A baby star's massive stellar flare was recently spotted by astronomers, who speculated that it may shed light on the secrets of the origins of potentially habitable exoplanets.

Scientists from the University of Warwick observed the huge explosion of energy and plasma, which they deemed to be one of the largest ever seen on a star of its type. The huge "tantrum" of the baby star was around 10,000 times larger than the biggest solar flare ever observed from our own Sun. 

The astronomers, who published their findings in a paper for the Monthly Notices of the Royal Astronomical Society, found that this stellar flare could even unsettle the material orbiting a star. This, in turn, could create the building blocks for future planets. 

A stellar flare is a phenomenon wherein the magnetic field of a star rearranges itself and, in the process, releases large amounts of energy. This accelerates the plasma within the star, causing it to crash into its surface and heating it up to around 10,000 degrees. The energy produced from this releases optical and infra-red light, along with x-rays and gamma rays that can be observed using telescopes on Earth and in orbit.

This particular flare was seen on a young M-type star which was given the name NGTS J121939.5-355557 and is located 685 light-years away. It is only 2 million years, which means it is a pre-main sequence star and has yet to reach the size it will have for the majority of its lifecycle. The star could live up to tens of billions of years.

University of Warwick Ph.D. student James Jackman first spotted the baby star's explosion while he was observing a large flare survey of thousands of stars. This was part of a larger project aiming to find explosive phenomena on stars outside of our solar system. For the project, he used the Warwick-led Next-Generation Transit Survey (NGTS) telescope array at the European Southern Observatory's Paranal Observatory in Chile. This is designed to locate exoplanets by collecting brightness measurements of hundreds of thousands of star. 

James' Ph.D. supervisor, Professor Peter Wheatley, said that stellar flares like this one could be advantageous for the formation of a planet, but it could also be disruptive, according to Phys.org. He added that the baby star has yet to form its planets, so its flare activity needs to be taken into account by astronomers when considering planet formation.

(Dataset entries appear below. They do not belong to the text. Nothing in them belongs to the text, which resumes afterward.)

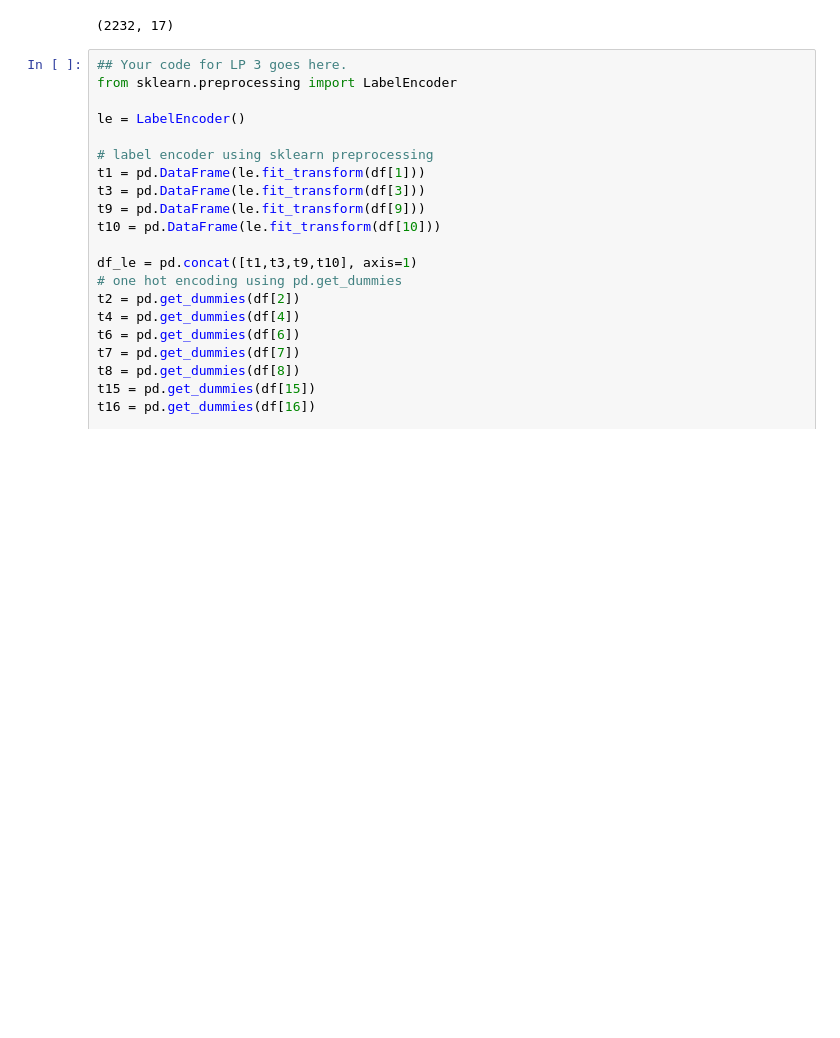
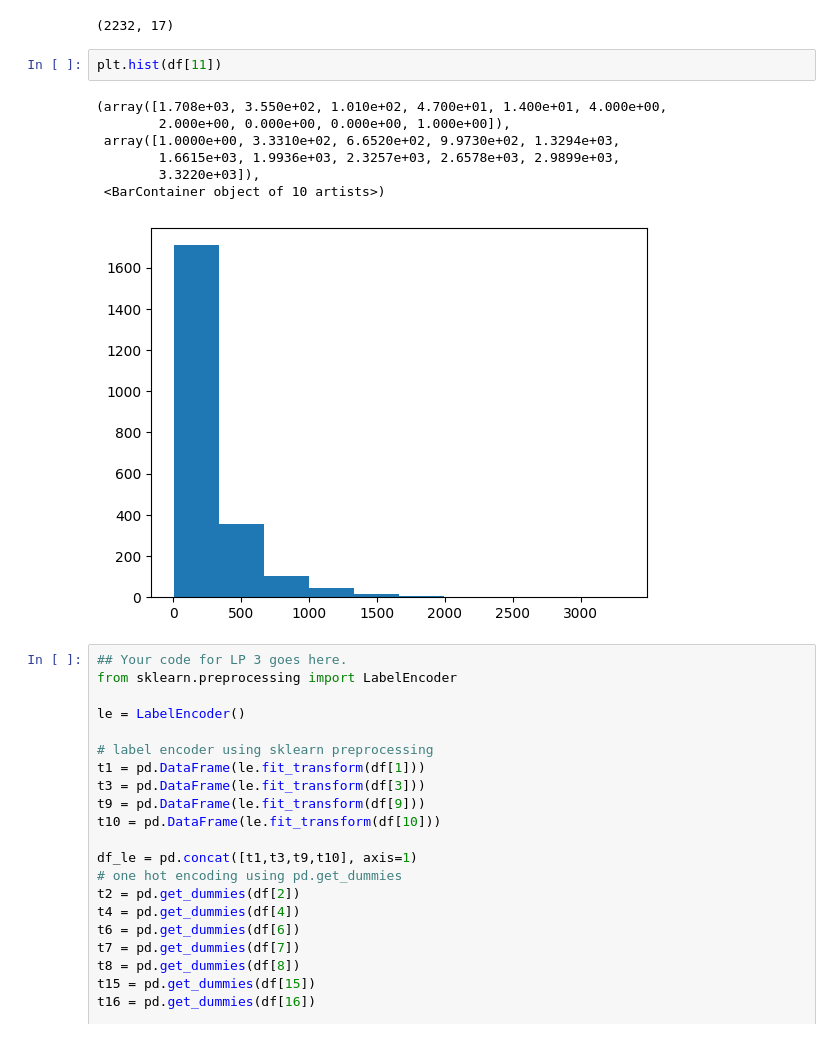
Before and after one commit to ankitajaswal/Cmpe255, a Jupyter notebook: HW1/HW1 Part 2.ipynb, the cells around one changed output. Drawn from its saved outputs; the diff is of its cells as text; blank space fills up the shorter version.

```diff
--- a/HW1/HW1 Part 2.ipynb
+++ b/HW1/HW1 Part 2.ipynb
@@ -540,6 +540,16 @@ dtype: int64
 df.shape
 # %% [output]
 (2232, 17)
+# %%
+plt.hist(df[11])
+# %% [output]
+(array([1.708e+03, 3.550e+02, 1.010e+02, 4.700e+01, 1.400e+01, 4.000e+00,
+        2.000e+00, 0.000e+00, 0.000e+00, 1.000e+00]),
+ array([1.0000e+00, 3.3310e+02, 6.6520e+02, 9.9730e+02, 1.3294e+03,
+        1.6615e+03, 1.9936e+03, 2.3257e+03, 2.6578e+03, 2.9899e+03,
+        3.3220e+03]),
+ <BarContainer object of 10 artists>)
+[figure, added]
 # %%
 ## Your code for LP 3 goes here.
 from sklearn.preprocessing import LabelEncoder
```
Also changed, not shown: parts of 4 cells of this notebook.
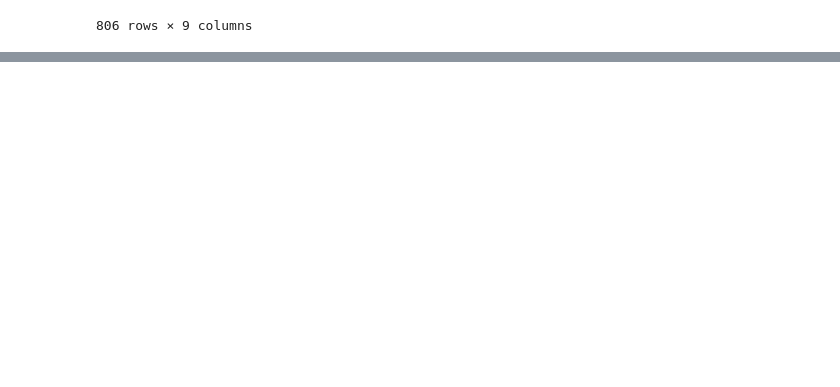
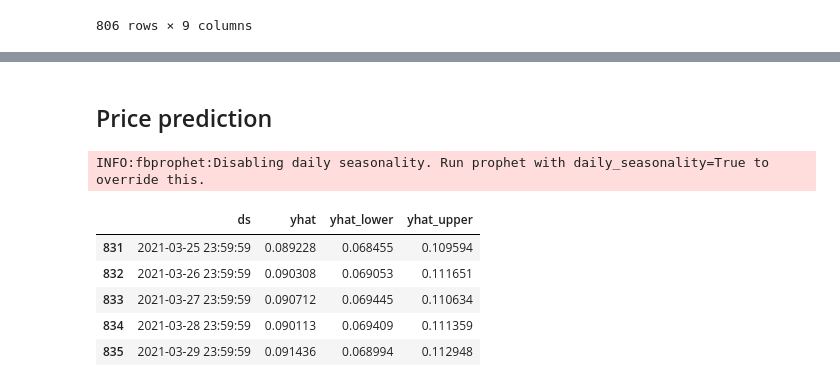
Before and after one commit to ArtTucker/crypto_prices_ML, a Jupyter notebook: preprocessing/by_coin/cryptocomCoin_preprocessing.ipynb, the cells around one changed output, grey strips where cells are left out. Saved outputs shown, nothing was run; the diff lists cells and outputs as text; code cells hidden in the pictures; blank space fills up the shorter version.

```diff
--- a/preprocessing/by_coin/cryptocomCoin_preprocessing.ipynb
+++ b/preprocessing/by_coin/cryptocomCoin_preprocessing.ipynb
@@ -55,0 +137,2 @@ dtype: object
+# %% [markdown]
+## Price prediction
@@ -55,0 +141,19 @@ dtype: object
+# %%
+INPUT_FILE = "coin_CryptocomCoin.csv"
+
+price_predict_df = pd.read_csv("../../resources/prices/" + INPUT_FILE, parse_dates=['Date'], usecols=["Date", "Close"])
+price_predict_df.columns = ["ds", "y"]
+
+m = Prophet()
+m.fit(price_predict_df);
+future = m.make_future_dataframe(periods=30)
+forecast = m.predict(future)
+forecast[['ds', 'yhat', 'yhat_lower', 'yhat_upper']].tail()
+# %% [output]
+INFO:fbprophet:Disabling daily seasonality. Run prophet with daily_seasonality=True to override this.
+|  | ds | yhat | yhat_lower | yhat_upper |
+| 831 | 2021-03-25 23:59:59 | 0.089228 | 0.068455 | 0.109594 |
+| 832 | 2021-03-26 23:59:59 | 0.090308 | 0.069053 | 0.111651 |
+| 833 | 2021-03-27 23:59:59 | 0.090712 | 0.069445 | 0.110634 |
+| 834 | 2021-03-28 23:59:59 | 0.090113 | 0.069409 | 0.111359 |
+| 835 | 2021-03-29 23:59:59 | 0.091436 | 0.068994 | 0.112948 |
```
Also changed, not shown: parts of 13 cells of this notebook.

"There's a discussion at the moment around whether flares are a good or bad thing for life on orbiting habitable planets because they output a large amount of UV radiation," he said. "That could cause biological damage to surface organisms and damage their DNA. On the other hand, UV radiation is required for various chemical reactions to start life and that's not typically provided in great enough quantity by these types of stars. These flares could potentially kickstart these reactions."